▸ BRIEF
Taking the records below, count the lines in which "width" appears and supply only the count.

▸ User interface change data
--- START ---

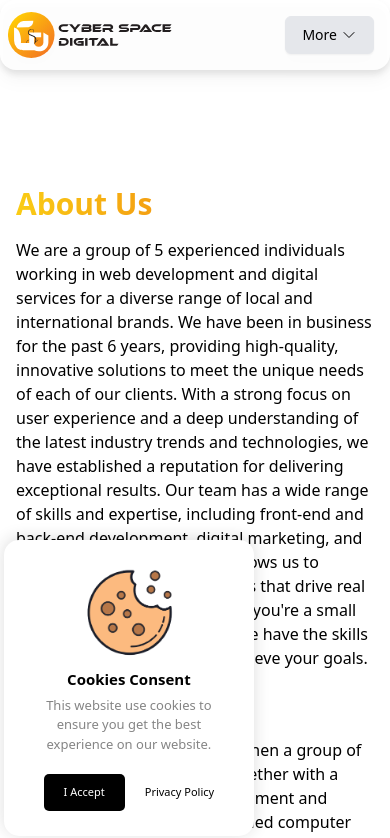
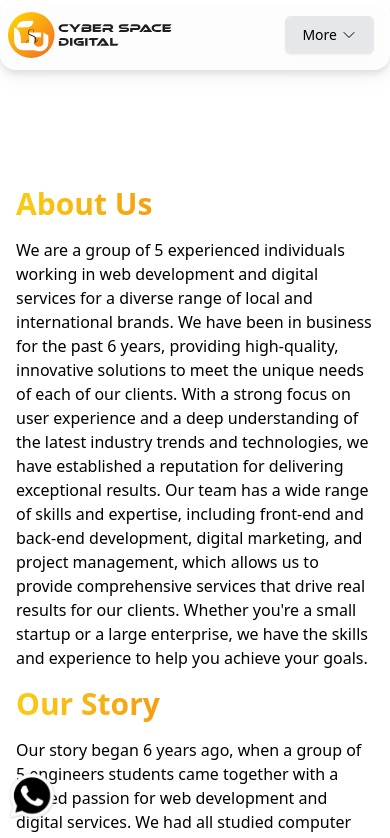
Before and after one commit to akhilthej/CSD_Website, a React (Create React App) app: page /aboutus in a window 390 px wide. Shown: the top 838 px of the page. Built offline with nearby package versions, Linux system fonts and the light colour scheme.

Commit message:
fb verification removed

```diff
--- a/public/index.html
+++ b/public/index.html
@@ -1,7 +1,6 @@
 <!DOCTYPE html>
 <html lang="en">
   <head>
-    <meta name="facebook-domain-verification" content="yxotmy8t37espiu5gb6mavgnjfnjjz" />
     <meta charset="utf-8" />
     <link rel="icon" href="%PUBLIC_URL%/favicon.ico" />
     <meta name="viewport" content="width=device-width, initial-scale=1" />
@@ -12,7 +11,20 @@
 
     <link rel="apple-touch-icon" href="%PUBLIC_URL%/logo192.png" />
     <link rel="manifest" href="%PUBLIC_URL%/manifest.json" />
-    <title>Cyber Space Digital- Build Your Business Online</title>
+    <title>Best Web Development &amp; Digital marketing Company</title>
+
+    <meta name="description" content="We are a prominent web design and development, digital marketing, and branding company based in India. We have a strong track record of working with well-known brands to create high-performance, user-friendly, and secure web and mobile applications. Our expertise can transform your innovative ideas into a driving force for your business's success.">
+
+    <meta name="keywords" content="web development company,app development company,digital marketing company,web designing company,web designers ,web developers,app developers,logo design services,seo service providers,seo,seo services,seo agencies,it companies,it companies near me,app developers near me,web designers in visakhapatnam,web designers in hyd ">
+
+    <meta name="author" content="Cyber Space Digital">
+    <meta name="theme-color" content="#FB8C00">
+
+
+    <meta name="Robots" content="INDEX,FOLLOW">
+    <meta property="og:title" content="Best Web Development &amp; Digital marketing Company">
+
+    <meta property="og:description" content="We are a prominent web design and development, digital marketing, and branding company based in India. We have a strong track record of working with well-known brands to create high-performance, user-friendly, and secure web and mobile applications. Our expertise can transform your innovative ideas into a driving force for your business's success.">
 
 <!-- Printrust -->
     <meta name="p:domain_verify" content="05ea06c646dfb6df73e714d5d5ef888e"/>
@@ -25,6 +37,10 @@
 
     <noscript>You need to enable JavaScript to run this app.</noscript>
     <div id="root"></div>
+
+
+
+
 
     <!-- Error 404 -->
     <script type="text/javascript">
@@ -43,56 +59,11 @@
      <!-- Error 404 -->
 
 
-<!---Cookies-->
-   <div class="wrappercookies">
-    <img src="./cookie.png" alt="cookies">
-    <div class="content">
-      <header>Cookies Consent</header>
-      <p>This website use cookies to ensure you get the best experience on our website.</p>
-      <div class="buttons">
-        <button class="item">I Accept</button>
-        <a href="https://cyberspacedigital.in/privacypolicy" class="item">Privacy Policy</a>
-      </div>
-    </div>
-  </div>
-  <script>
-    const cookieBox = document.querySelector(".wrappercookies"),
-    acceptBtn = cookieBox.querySelector("button");
-    acceptBtn.onclick = ()=>{
-      //setting cookie for 1 month, after one month it'll be expired automatically
-      document.cookie = "CookieBy=CSD; max-age="+60*60*24*30;
-      if(document.cookie){ //if cookie is set
-        cookieBox.classList.add("hide"); //hide cookie box
-      }else{ //if cookie not set then alert an error
-        alert("Cookie can't be set! Please unblock this site from the cookie setting of your browser.");
-      }
-    }
-    let checkCookie = document.cookie.indexOf("CookieBy=CSD"); //checking our cookie
-    //if cookie is set then hide the cookie box else show it
-    checkCookie != -1 ? cookieBox.classList.add("hide") : cookieBox.classList.remove("hide");
-
-  </script>
-<!---Cookies End-->
 
 
 
-<!-- Meta Pixel Code -->
-<script>
-!function(f,b,e,v,n,t,s)
-{if(f.fbq)return;n=f.fbq=function(){n.callMethod?
-n.callMethod.apply(n,arguments):n.queue.push(arguments)};
-if(!f._fbq)f._fbq=n;n.push=n;n.loaded=!0;n.version='2.0';
-n.queue=[];t=b.createElement(e);t.async=!0;
-t.src=v;s=b.getElementsByTagName(e)[0];
-s.parentNode.insertBefore(t,s)}(window, document,'script',
-'https://connect.facebook.net/en_US/fbevents.js');
-fbq('init', '1570990170071196');
-fbq('track', 'PageView');
-</script>
-<noscript><img height="1" width="1" style="display:none"
-src="https://www.facebook.com/tr?id=1570990170071196&ev=PageView&noscript=1"
-/></noscript>
-<!-- End Meta Pixel Code -->
+
+
 
 <!---Disable Right Click-->
     <script type="text/javascript">
@@ -102,13 +73,7 @@ src="https://www.facebook.com/tr?id=1570990170071196&ev=PageView&noscript=1"
     </script>
 <!---Disable Right Click End-->
 
-<!-- Disable Mouse Text Selection
-<script type="text/javascript">
-  document.addEventListener("mousedown", function (e) {
-    e.preventDefault();
-  });
-</script>
-<!-- Disable Mouse Text Selection End -->
+
 
 
 
--- a/src/index.css
+++ b/src/index.css
@@ -41,100 +41,3 @@ body {
   box-shadow: 0 8px 32px 0 rgba(0, 0, 0, 0.37);
 
 }
-
-
-  /*---cookies---*/
-  .wrappercookies{
-
-    position: fixed;
-    z-index: 50;
-    bottom: 1%;
-    left: 1%;
-    width: 365px;
-    background: #fff;
-    padding: 25px 25px 25px 25px;
-    border-radius: 15px;
-    box-shadow: 1px 7px 14px -5px rgba(0,0,0,0.15);
-    text-align: center;
-    box-shadow: 0 -2px 16px rgba(32, 32, 32, 0.15);
-
-    transition: 400ms;
-
-  }
-
-  .wrappercookies.hide{
-    opacity: 0;
-    pointer-events: none;
-    transform: scale(0.8);
-    transition: all 0.3s ease;
-  }
-
-  .wrappercookies img{
-    max-width: 90px;
-    object-position: center ;
-    margin-left: auto;
-    margin-right: auto;
-  }
-  .content header{
-    font-size: 25px;
-    font-weight: 600;
-  }
-  .content{
-    margin-top: 10px;
-  }
-  .content p{
-    color: #858585;
-    margin: 5px 0 20px 0;
-  }
-  .content .buttons{
-    display: flex;
-    align-items: center;
-    justify-content: center;
-  }
-  .buttons button{
-    padding: 10px 20px;
-    border: none;
-    outline: none;
-    color: #fff;
-    font-size: 16px;
-    font-weight: 500;
-    border-radius: 5px;
-    background: #000000;
-    cursor: pointer;
-    transition: all 0.3s ease;
-  }
-  .buttons button:hover{
-    transform: scale(0.97);
-  }
-  .buttons .item{
-    margin: 0 10px;
-  }
-  .buttons a{
-    color: #000000;
-  }
-
-  @media only screen and (max-width: 600px) {
-    .wrappercookies{
-      width: 250px;
-    }
-    .content header{
-      font-size: 15px;
-      font-weight: 600;
-    }
-    .content p{
-      font-size: small;
-    }
-    .content .buttons{
-      font-size: small;
-    }
-    .buttons .item{
-      font-size: 11px;
-    }
-
-    .buttons a{
-      color: #000000;
-      font-size: small;
-    }
-
-  }
-  /*--cookies end--*/
```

--- END ---

▸ OUTPUT FOR THIS TASK
6